Such is the nature of limited-overs cricket that fortunes can change quickly and after a crushing win in Kochi, India will be confident of going up 2-1 at Ranchi.
Ranchi: The scoreline says the series is even at 1-1, but after a commanding 127-run win in Kochi it can be argued that India are now the side with the momentum as the bandwagon moves to MS Dhoni's hometown. At Ranchi on Saturday the odds look to be stacked against England, who after a narrow win in the series opener were made to look very ordinary in the second match, and with a partisan crowd acting as 12th man it is Alastair Cook's team who need to prevent any overwhelming.
Such is the nature of limited-overs cricket that fortunes can change quickly. Following their crushing win in the second ODI, India have added a bit of confidence to their stride but there are concerns. The batting slumped to 119 for 4 before Dhoni, Suresh Raina and Ravindra Jadeja smoothed over the situation. As Dhoni said after Tuesday's win, the batting has not been able to convert starts into big innings. Gautam Gambhir and Ajinkya Rahane again failed to provide a start, both being bowled to pace, while Virat Kohli and Yuvraj Singh crossed 30 only to fall to aggressive shots. Raina and Dhoni, especially, have been able to revive poor starts but there is a genuine concern that should either fail, India will be bowled out cheaply. Rahane's poor outings could, just maybe, open up an ODI debut for the in-form Cheteshwar Pujara.

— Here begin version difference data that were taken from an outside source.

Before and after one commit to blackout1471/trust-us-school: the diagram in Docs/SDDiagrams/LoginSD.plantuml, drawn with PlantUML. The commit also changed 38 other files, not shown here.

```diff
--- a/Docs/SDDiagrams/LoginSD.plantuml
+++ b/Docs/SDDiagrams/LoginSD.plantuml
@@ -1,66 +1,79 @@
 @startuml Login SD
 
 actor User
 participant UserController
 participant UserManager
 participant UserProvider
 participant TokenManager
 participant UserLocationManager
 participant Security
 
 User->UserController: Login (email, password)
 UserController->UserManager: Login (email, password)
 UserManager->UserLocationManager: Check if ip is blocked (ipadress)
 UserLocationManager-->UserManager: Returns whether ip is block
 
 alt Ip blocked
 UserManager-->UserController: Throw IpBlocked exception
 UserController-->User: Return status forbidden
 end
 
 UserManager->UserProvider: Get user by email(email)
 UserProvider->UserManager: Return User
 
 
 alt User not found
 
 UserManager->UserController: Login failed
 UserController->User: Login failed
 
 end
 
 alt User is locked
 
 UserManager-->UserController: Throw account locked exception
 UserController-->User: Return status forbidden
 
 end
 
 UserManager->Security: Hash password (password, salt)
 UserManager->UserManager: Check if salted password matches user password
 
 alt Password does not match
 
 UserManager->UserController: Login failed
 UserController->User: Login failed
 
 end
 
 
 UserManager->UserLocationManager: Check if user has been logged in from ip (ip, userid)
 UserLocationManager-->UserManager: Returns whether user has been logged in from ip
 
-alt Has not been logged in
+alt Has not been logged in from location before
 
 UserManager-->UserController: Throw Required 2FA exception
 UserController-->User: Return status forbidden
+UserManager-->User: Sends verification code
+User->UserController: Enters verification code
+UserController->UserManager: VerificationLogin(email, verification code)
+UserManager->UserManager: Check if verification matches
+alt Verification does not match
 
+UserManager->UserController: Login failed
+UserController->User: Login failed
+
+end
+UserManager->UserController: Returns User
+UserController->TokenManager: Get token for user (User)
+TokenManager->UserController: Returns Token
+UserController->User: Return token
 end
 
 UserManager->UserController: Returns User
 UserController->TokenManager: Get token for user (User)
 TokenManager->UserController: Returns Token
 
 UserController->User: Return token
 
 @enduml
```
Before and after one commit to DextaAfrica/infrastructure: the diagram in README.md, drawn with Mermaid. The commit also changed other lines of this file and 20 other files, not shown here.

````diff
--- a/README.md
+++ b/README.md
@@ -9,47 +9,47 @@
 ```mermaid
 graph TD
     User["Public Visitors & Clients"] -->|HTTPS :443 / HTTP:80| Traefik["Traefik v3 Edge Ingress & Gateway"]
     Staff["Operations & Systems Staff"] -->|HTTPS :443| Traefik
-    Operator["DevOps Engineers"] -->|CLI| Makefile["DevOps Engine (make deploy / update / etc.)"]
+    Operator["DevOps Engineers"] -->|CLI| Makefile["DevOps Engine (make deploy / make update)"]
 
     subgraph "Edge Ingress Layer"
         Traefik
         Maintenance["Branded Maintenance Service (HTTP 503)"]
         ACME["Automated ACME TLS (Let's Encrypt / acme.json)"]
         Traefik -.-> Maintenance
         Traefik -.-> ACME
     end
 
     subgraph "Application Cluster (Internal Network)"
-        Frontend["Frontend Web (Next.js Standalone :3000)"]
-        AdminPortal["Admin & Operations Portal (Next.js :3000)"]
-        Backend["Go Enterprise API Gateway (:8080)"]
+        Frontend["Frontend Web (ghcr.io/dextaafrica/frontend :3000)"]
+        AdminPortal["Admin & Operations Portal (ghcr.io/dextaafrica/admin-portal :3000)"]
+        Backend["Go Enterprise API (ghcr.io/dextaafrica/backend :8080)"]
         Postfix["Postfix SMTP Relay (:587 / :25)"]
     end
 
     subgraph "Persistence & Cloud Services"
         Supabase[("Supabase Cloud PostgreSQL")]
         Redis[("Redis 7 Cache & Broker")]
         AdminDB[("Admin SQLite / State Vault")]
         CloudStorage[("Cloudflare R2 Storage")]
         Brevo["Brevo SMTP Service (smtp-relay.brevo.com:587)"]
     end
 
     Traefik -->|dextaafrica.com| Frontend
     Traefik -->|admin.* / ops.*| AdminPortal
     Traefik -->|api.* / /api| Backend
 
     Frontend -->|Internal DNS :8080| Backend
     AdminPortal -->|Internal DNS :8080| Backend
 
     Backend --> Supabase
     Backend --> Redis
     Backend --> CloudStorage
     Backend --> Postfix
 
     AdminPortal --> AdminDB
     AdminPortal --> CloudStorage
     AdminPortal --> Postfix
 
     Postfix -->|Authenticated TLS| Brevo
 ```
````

Jadeja's Man-of-the-Match showing – 60 not out off 37 balls and 2 for 12 from seven overs – was a crucial effort for India and the youngster's innings proved that can hit a long ball. The left-arm-spinning-allrounder remains a vital feature in the line-up, and shows up England's equivalent, Samit Patel. Patel has unbeaten knocks of 44 and 30 in the series but has failed to take a wicket and his fielding pales in comparison to Jadeja's. India's effort in the field has been sparkling of late and Dhoni admitted it "big positive" that helped smooth over the batting form and the inconsistency of the bowlers.
Cook was left to term Dhoni as "probably the best player in the world" to bowl to at the death after the Indian captain's counter-attacking 66-ball 72 helped India to a match-winning 285. Dhoni and Jadeja injected 96 runs in ten overs for the sixth wicket and were harsh on England's inexperienced bowling attack during the latter stages of the Kochi ODI. That has left Cook wondering how to marshal his bowlers, especially the pace trio of Steven Finn, Jade Dernbach and Chris Woakes who bled runs in the last ten overs.
Woakes conceded 60 in nine overs while Dernbach's two wickets cost 36.5 runs a piece and his economy rate was 8.11. One of the two fast bowlers could make way for Stuart Meaker, whose last ODI came at Kolkata in October 2011. Joe Root looks to have done enough to keep his place at No. 4, meaning Jos Buttler should keep warming the bench.
Kevin Pietersen tweeted after the Kochi game that it was the best atmosphere he had every played in front of, but at the newly constructed HEC International Stadium in Ranchi, hosting its first match in any format, England could be greeted by an even more boisterous crowd.
India: 1 Gautam Gambhir, 2 Ajinkya Rahane/Cheteshwar Pujara, 3 Virat Kohli, 4 Yuvraj Singh, 5 Suresh Raina, 6 MS Dhoni (capt/wk), 7 Ravindra Jadeja, 8 R Ashwin, 9 Bhuvneshwar Kumar, 10 Ishant Sharma, 11 Shami Ahmed
England: 1 Alastair Cook (capt), 2 Ian Bell, 3 Kevin Pietersen, 4 Joe Root, 5 Eoin Morgan, 6 Craig Kieswetter (wk), 7 Samit Patel, 8 Chris Woakes, 9 James Tredwell, 10 Steven Finn, 11 Jade Dernbach